WHAT THE TASK ASKS — Count every line of the data that includes "username". State only the number.

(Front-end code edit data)
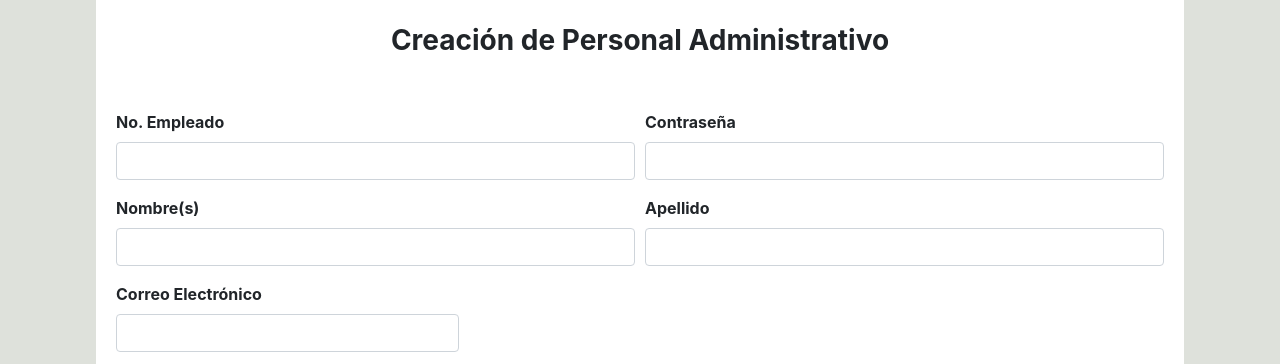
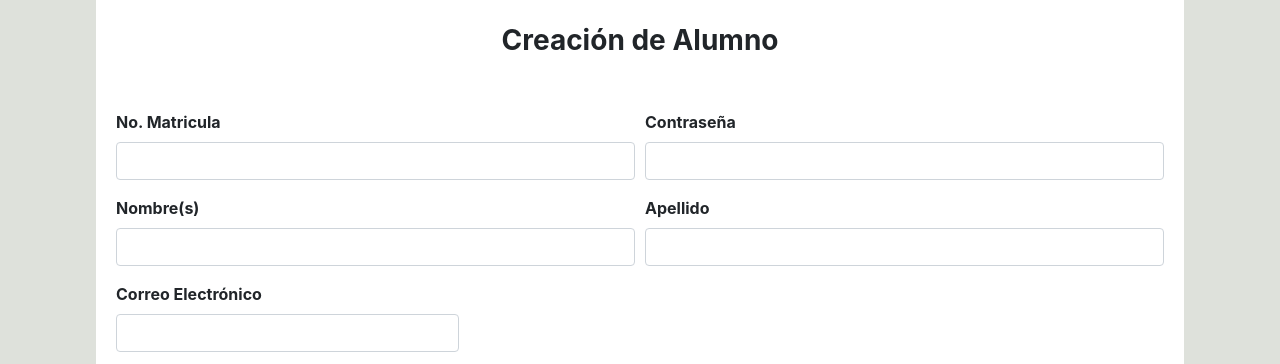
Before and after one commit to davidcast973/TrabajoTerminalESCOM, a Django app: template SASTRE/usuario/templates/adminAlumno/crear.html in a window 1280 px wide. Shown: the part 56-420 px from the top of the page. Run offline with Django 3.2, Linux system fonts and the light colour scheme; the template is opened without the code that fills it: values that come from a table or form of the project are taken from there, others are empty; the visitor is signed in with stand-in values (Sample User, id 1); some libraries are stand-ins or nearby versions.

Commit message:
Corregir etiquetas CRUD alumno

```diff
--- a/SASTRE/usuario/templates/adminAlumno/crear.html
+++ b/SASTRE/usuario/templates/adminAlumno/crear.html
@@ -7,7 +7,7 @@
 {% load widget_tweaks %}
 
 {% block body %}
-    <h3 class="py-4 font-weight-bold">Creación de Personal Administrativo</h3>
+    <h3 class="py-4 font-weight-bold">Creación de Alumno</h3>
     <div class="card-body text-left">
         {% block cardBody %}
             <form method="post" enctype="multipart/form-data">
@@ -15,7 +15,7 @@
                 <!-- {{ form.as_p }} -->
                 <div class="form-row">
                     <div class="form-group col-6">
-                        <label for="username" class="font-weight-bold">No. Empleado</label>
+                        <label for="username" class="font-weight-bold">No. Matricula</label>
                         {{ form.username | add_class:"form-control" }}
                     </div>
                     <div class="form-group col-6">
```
---
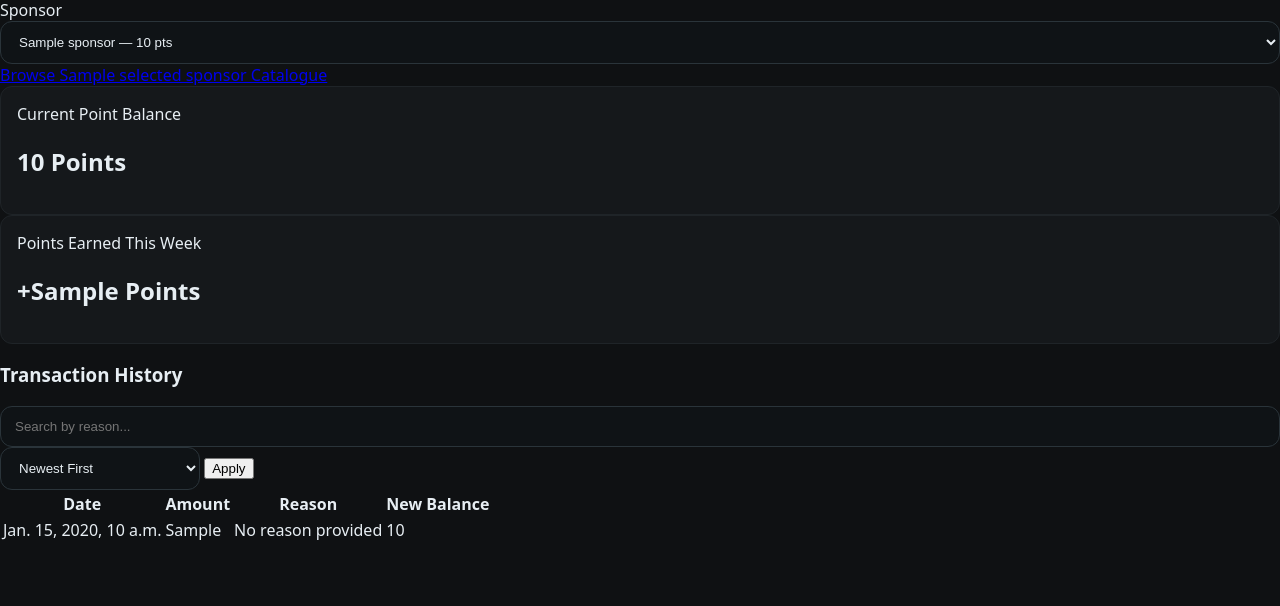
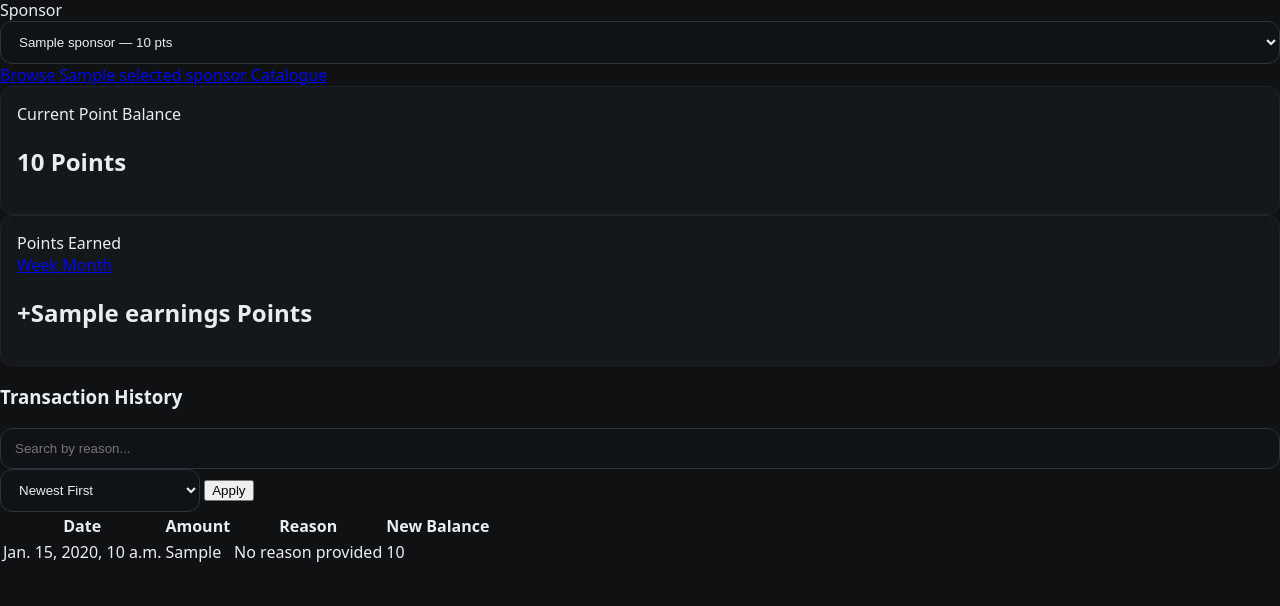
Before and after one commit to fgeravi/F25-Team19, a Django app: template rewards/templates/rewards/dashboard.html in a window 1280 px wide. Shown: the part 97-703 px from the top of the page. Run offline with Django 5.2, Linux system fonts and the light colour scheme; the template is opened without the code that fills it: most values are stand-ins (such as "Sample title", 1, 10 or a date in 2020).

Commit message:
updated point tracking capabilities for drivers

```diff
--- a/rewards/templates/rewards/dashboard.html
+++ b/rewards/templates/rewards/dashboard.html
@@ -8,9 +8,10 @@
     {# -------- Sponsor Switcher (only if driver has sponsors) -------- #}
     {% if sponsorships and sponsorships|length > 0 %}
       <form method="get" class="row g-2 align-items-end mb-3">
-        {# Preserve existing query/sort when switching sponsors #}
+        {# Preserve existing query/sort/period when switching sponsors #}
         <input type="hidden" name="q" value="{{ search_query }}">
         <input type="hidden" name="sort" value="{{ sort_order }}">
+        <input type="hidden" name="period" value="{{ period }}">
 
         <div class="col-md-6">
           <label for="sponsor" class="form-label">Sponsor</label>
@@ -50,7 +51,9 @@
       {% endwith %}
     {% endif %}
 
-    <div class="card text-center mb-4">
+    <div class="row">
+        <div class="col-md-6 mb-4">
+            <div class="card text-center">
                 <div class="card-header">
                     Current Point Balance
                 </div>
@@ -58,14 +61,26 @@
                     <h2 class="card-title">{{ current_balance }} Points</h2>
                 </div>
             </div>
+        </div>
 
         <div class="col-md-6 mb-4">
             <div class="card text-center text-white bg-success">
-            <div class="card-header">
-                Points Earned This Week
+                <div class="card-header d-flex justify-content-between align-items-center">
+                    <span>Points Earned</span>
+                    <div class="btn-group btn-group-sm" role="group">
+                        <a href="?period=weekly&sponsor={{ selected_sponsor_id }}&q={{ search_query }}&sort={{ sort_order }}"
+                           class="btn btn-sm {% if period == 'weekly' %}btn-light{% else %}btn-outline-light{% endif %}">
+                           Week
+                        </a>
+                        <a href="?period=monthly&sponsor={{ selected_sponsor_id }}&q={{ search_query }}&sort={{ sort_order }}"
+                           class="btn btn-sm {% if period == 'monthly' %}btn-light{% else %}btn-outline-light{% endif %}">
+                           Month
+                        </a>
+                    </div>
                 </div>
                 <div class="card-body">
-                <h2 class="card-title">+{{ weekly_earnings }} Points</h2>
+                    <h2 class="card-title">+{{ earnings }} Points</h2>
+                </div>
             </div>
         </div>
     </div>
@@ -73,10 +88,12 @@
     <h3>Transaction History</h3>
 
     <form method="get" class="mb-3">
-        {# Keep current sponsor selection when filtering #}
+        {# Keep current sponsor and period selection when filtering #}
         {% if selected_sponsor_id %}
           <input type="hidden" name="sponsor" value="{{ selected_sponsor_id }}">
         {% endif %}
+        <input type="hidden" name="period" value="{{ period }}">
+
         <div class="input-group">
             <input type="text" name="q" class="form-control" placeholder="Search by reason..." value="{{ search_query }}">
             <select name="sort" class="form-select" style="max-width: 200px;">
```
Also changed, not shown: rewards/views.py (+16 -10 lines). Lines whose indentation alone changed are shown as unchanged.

EXERCISE SOLUTION — 3